The State of the State July was a month of wonderful summer weather punctuated by a couple thunder and lightning storms and a grand adventure to southeastern Oregon. Steen’s Mountain is about as far into the middle of nowhere as one can get, so I don’t undertake these little jaunts on my own. My sister […]
The State of the State Omar and I met twelve years and three months ago at the Oregon Humane Society. After looking at all the cats in the place, some of them twice, I happened to glance into the cat play area where I spotted a magnificent animal stretched out on one of the platforms, […]
The State of the State A friend of mine who shall remain nameless in the interests of privacy is under the weather and likely to be so for a while. Since she is not able to garden, she asked me to compile a summer reading list to keep her from going insane. It only makes […]
The State of the State We live in scary times. It’s probably relative. The problem is, we know so much more than we did before good old cyberspace rolled in and took over our lives. For myself, I want to know what’s going on so I can decide what to do next. That’s the rationale. […]
The State of the State Friday night I watched the Blazers play the Nuggets in the NBA playoffs. It was a home game, and I was hooked up to a friend’s ESPN, all by myself save for a dog and a bowl of ice cream. What started as just another game ended in an epic […]
The State of the State When I worked at Newberg High School some eons ago, I used to wear a “No Whining” button–one of those circles with the line through it. I loved those kids. We’d have poetry readings at my house once a month and I’d make dessert. Poems were read and critiqued and […]
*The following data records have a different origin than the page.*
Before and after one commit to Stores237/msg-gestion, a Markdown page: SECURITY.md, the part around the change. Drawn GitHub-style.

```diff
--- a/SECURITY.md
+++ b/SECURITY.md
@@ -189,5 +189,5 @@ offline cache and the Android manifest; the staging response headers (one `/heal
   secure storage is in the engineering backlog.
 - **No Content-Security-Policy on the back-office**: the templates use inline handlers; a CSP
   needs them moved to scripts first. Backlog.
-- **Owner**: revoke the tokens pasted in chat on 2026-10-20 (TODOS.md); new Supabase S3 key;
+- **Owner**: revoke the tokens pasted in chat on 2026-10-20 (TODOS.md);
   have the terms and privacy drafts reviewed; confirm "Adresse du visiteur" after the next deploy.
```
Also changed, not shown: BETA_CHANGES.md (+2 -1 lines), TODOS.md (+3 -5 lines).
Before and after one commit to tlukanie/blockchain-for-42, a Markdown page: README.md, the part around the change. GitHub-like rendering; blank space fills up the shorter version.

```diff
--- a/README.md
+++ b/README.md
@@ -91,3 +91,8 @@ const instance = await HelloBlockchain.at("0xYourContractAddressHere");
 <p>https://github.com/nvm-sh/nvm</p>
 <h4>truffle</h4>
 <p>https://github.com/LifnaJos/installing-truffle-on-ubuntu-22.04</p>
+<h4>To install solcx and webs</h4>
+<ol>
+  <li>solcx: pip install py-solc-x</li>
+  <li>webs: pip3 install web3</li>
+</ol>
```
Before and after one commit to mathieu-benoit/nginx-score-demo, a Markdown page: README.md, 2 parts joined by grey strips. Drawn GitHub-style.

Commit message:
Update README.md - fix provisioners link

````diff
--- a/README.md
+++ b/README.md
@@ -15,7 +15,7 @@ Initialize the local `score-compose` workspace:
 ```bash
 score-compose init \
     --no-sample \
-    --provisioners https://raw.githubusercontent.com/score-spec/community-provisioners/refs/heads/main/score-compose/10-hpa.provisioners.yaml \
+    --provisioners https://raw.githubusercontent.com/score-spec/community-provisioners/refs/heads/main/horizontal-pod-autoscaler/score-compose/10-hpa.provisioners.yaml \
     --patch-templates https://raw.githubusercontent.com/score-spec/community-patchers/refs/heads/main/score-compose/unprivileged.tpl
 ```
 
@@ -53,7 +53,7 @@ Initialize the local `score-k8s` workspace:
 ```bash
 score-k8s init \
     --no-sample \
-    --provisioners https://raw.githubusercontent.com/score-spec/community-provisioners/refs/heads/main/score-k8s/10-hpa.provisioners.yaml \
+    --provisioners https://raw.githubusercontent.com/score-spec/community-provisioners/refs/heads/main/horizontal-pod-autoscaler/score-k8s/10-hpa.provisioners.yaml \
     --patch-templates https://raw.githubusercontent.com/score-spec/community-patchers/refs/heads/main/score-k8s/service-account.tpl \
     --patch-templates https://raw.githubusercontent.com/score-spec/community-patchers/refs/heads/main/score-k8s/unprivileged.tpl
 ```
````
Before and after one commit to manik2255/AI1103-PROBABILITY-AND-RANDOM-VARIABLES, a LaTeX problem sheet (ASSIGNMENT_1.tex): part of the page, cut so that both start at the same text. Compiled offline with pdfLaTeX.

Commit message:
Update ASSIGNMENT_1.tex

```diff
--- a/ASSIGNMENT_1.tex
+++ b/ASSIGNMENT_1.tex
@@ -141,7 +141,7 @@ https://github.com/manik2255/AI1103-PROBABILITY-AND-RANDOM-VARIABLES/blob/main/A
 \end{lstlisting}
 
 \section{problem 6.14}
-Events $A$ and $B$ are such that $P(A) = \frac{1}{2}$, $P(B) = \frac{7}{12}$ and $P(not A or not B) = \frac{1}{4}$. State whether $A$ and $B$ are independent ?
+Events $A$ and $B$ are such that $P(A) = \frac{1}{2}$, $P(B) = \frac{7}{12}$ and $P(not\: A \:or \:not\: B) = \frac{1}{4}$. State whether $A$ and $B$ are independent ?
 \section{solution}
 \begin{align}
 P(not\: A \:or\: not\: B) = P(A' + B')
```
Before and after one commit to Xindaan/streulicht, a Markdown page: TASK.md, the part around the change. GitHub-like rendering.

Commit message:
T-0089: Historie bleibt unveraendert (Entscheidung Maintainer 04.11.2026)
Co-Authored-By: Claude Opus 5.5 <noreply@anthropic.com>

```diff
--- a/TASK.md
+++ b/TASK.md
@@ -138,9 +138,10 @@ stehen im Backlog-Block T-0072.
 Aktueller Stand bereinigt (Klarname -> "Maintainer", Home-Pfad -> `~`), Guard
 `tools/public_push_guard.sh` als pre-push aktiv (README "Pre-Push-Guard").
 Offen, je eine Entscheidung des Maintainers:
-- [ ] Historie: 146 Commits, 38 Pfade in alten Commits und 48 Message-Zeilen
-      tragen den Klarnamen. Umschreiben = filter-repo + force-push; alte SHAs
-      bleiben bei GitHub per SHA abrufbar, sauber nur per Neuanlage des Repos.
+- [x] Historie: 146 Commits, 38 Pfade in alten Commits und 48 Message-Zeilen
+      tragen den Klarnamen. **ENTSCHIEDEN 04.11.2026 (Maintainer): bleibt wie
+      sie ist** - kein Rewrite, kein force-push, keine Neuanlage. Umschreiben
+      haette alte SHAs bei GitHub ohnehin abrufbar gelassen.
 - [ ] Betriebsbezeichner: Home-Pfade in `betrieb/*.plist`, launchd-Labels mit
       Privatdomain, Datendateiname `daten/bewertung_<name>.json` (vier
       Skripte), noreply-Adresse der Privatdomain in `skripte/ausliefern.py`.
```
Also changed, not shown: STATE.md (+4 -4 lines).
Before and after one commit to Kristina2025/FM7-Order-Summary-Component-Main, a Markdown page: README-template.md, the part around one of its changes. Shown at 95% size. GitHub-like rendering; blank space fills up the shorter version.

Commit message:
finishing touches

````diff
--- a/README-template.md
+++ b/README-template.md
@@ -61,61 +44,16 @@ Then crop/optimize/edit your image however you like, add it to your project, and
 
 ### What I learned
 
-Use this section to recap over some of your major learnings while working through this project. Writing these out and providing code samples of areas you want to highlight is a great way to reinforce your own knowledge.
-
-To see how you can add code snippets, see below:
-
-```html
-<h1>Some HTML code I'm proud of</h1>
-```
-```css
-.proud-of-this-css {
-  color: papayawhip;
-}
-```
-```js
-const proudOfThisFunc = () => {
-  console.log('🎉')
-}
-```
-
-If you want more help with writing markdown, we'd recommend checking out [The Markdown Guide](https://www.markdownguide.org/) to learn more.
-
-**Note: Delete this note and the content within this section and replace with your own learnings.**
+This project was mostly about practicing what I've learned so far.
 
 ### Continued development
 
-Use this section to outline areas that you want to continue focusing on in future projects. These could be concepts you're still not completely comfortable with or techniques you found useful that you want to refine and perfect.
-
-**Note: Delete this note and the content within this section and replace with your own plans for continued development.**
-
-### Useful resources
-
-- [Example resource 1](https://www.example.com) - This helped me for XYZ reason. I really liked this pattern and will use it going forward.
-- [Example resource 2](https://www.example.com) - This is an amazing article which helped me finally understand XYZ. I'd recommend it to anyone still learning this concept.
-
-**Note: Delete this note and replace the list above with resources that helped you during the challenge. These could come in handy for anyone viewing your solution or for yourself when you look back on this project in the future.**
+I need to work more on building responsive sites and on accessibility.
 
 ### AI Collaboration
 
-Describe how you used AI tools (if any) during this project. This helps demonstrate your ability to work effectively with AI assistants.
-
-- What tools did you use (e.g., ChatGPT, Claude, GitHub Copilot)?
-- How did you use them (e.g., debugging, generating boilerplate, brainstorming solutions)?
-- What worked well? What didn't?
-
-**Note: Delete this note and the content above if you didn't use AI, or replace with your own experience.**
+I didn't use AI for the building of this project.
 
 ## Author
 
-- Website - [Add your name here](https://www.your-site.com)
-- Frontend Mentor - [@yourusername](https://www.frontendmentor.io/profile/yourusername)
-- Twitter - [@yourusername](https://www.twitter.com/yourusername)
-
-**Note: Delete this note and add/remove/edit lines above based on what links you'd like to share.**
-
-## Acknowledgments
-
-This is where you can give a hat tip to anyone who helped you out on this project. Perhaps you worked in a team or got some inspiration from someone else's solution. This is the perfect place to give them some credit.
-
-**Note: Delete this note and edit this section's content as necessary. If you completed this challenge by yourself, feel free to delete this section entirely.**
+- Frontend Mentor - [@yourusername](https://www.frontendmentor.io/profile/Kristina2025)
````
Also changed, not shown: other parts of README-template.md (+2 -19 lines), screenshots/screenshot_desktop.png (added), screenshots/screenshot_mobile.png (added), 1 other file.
The State of the State “February is the cruelest month in western Oregon”, or so says amateur sleuth Emma Golden in The Difficult Sister, the second book in my Emma Golden Mystery Series. I put those words in her head for a reason. By February in these parts, most of us have had it. The […]
The State of the State If you are reading this, you are connected to the new judynedry.com website, completely updated and sporting with a fresh new look. A round of applause goes out to my friend and Internet Guru Aaron Yeagle. I met Aaron when I moved back to Portland from wine country in late […]
This is way too exciting to wait until my next newsletter. Here it is. Ta-DA! Designed by Aaron Yeagle, this is the cover for Blackthorn, my soon-to-be-released gothic novel! The book is written, but it’s not done yet. It’s not baked. At this stage, consider that it is in a warm room, rising. It will […]
The State of the State I write this on New Year’s Day, looking back on a year that has fizzled and looking forward to a fresh new year filled with plans, anticipation, surprises, and Things That Must Be Dealt With. In my life today, it is always good when Christmas is over. My favorite holiday […]
The state of the state Once again, it is past mid-month and I find myself wondering how on earth this happened. The month began with several days spent in the bowels of the Multnomah County Elections Office doing the very necessary and unglamorous business of preparing ballots to be run through counting machines. Democracy isn’t […]
The state of the state Delicious autumn! My very soul is wedded to it, and if I were a bird I would fly about the earth seeking the successive autumns. –George Eliot I just spent a week with one of my favorite girls–Ginger, the strawberry blond Aussie Cattle Dog. “Now that’s a proper cattle […]